*TASK OBJECTIVE*. Your answer should consist of each line below that contains the string "figure".

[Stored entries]
·····
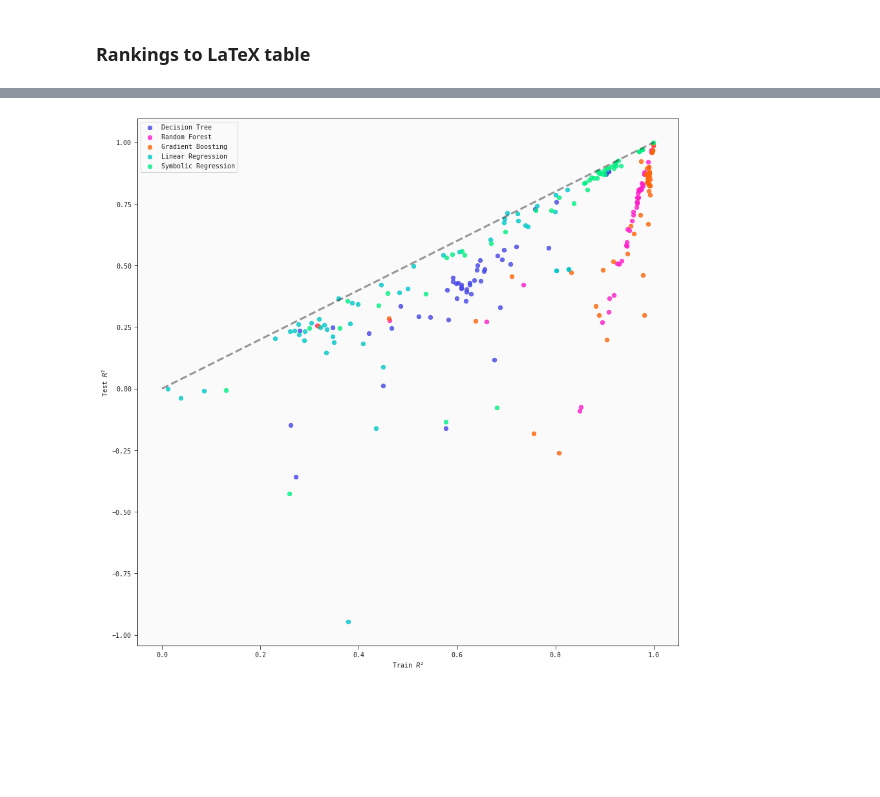
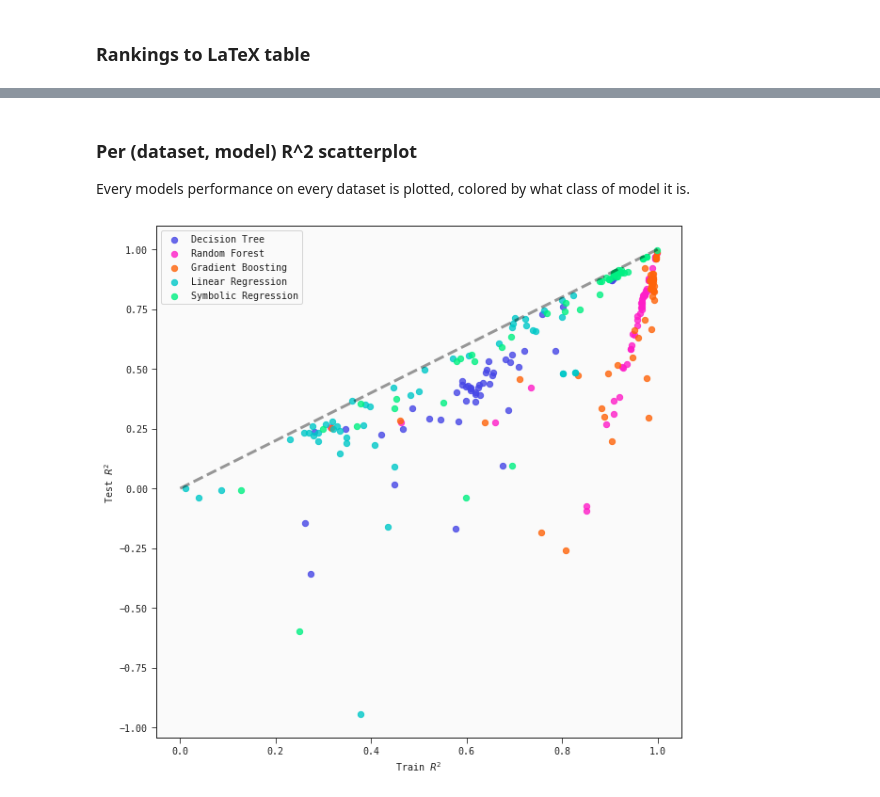
Before and after one commit to wilstrup/sr-small-data, a Jupyter notebook: PMLB compare small.ipynb, the cells around one changed output, grey strips where cells are left out. Drawn from its saved outputs; the diff is of its cells as text; code cells hidden in the pictures; blank space fills up the shorter version.

Commit message:
Add figure options

```diff
--- a/PMLB compare small.ipynb
+++ b/PMLB compare small.ipynb
@@ -633,3 +705,7 @@ r2_agg = r2_agg.groupby(by=["dataset", "model"]).agg({
+# %% [markdown]
+### Per (dataset, model) R^2 scatterplot
+
+Every models performance on every dataset is plotted, colored by what class of model it is.
 # %%
 sr_results = r2_agg[list(map(lambda x: "Symbolic" in x, r2_agg.model))]
 dt_results = r2_agg[list(map(lambda x: "DecisionTree" in x, r2_agg.model))]
@@ -639,22 +715,22 @@ lr_results = r2_agg[list(map(lambda x: "LinearRegression" in x or "Lasso" in x,
 # %%
 pkwargs = {
     "alpha": .8,
     "s": 40
 }
 
-fig, ax = plt.subplots(figsize=(15, 15))
+fig, ax = plt.subplots(figsize=(10, 10))
 
 ax.set_xlabel(r"Train $R^2$")
 ax.set_ylabel(r"Test $R^2$")
 
 ax.scatter(dt_results.train_r2, dt_results.test_r2, label="Decision Tree", **pkwargs)
 ax.scatter(rf_results.train_r2, rf_results.test_r2, label="Random Forest", **pkwargs)
 ax.scatter(gb_results.train_r2, gb_results.test_r2, label="Gradient Boosting", **pkwargs)
 ax.scatter(lr_results.train_r2, lr_results.test_r2, label="Linear Regression", **pkwargs)
 ax.scatter(sr_results.train_r2, sr_results.test_r2, label="Symbolic Regression", **pkwargs)
 ax.plot(np.linspace(0,1,100), np.linspace(0,1,100), ls="--", color="black", alpha=0.4)
 
 plt.legend()
 plt.show()
 # %% [output]
-[figure, old version]
+[figure, new version]
```
Also changed, not shown: parts of 28 cells of this notebook.
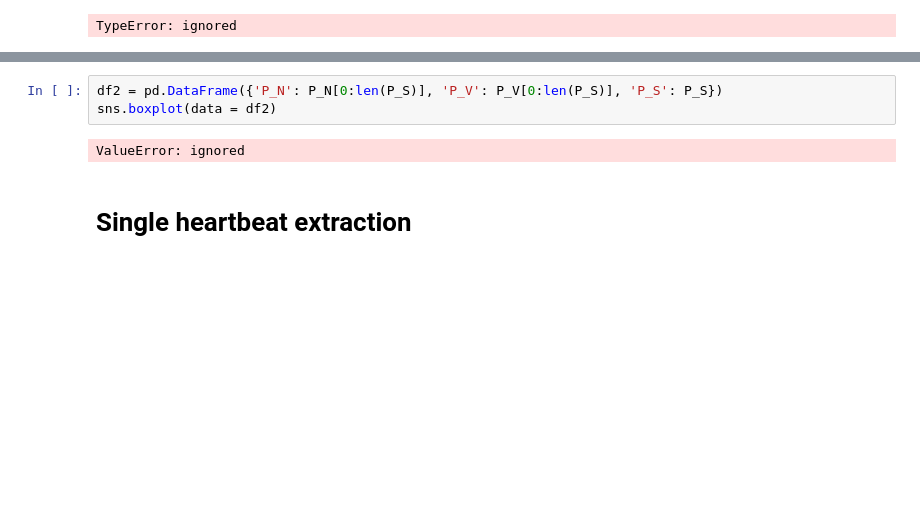
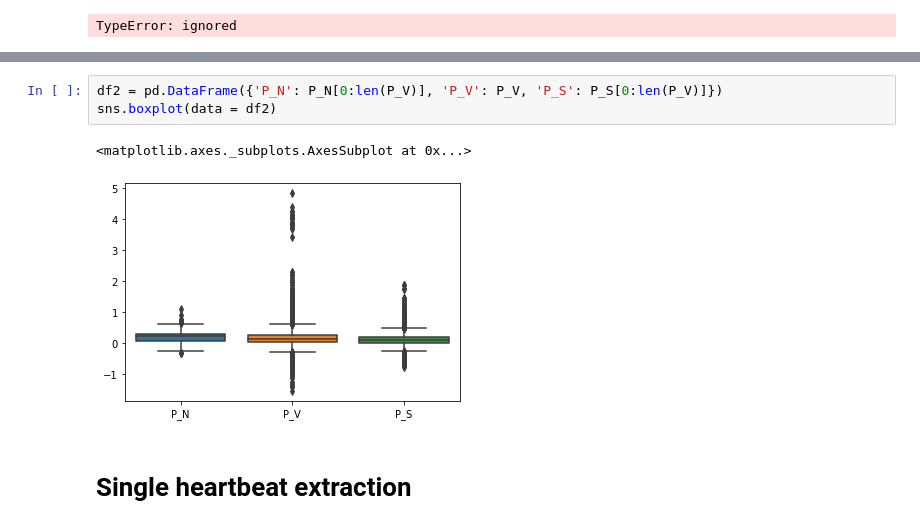
Before and after one commit to romano-francesco/applied-ai-in-biomedicine-ECG-classifier, a Jupyter notebook: Data_Loading_and_Exploration_v2.ipynb, the cells around one changed output, grey strips where cells are left out. Saved outputs shown, nothing was run; the diff lists cells and outputs as text; blank space fills up the shorter version.

```diff
--- a/Data_Loading_and_Exploration_v2.ipynb
+++ b/Data_Loading_and_Exploration_v2.ipynb
@@ -346,8 +347,9 @@ ValueError: ignored
 # %%
-df2 = pd.DataFrame({'P_N': P_N[0:len(P_S)], 'P_V': P_V[0:len(P_S)], 'P_S': P_S})
+df2 = pd.DataFrame({'P_N': P_N[0:len(P_V)], 'P_V': P_V, 'P_S': P_S[0:len(P_V)]})
 sns.boxplot(data = df2)
 # %% [output]
-ValueError: ignored
+<matplotlib.axes._subplots.AxesSubplot at 0x...>
+[figure, added]
 # %% [markdown]
 # Single heartbeat extraction
 # %%
```
Also changed, not shown: parts of 2 cells of this notebook.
·····
*TASK RESULT*.
Add figure options
-[figure, old version]
+[figure, new version]
+[figure, added]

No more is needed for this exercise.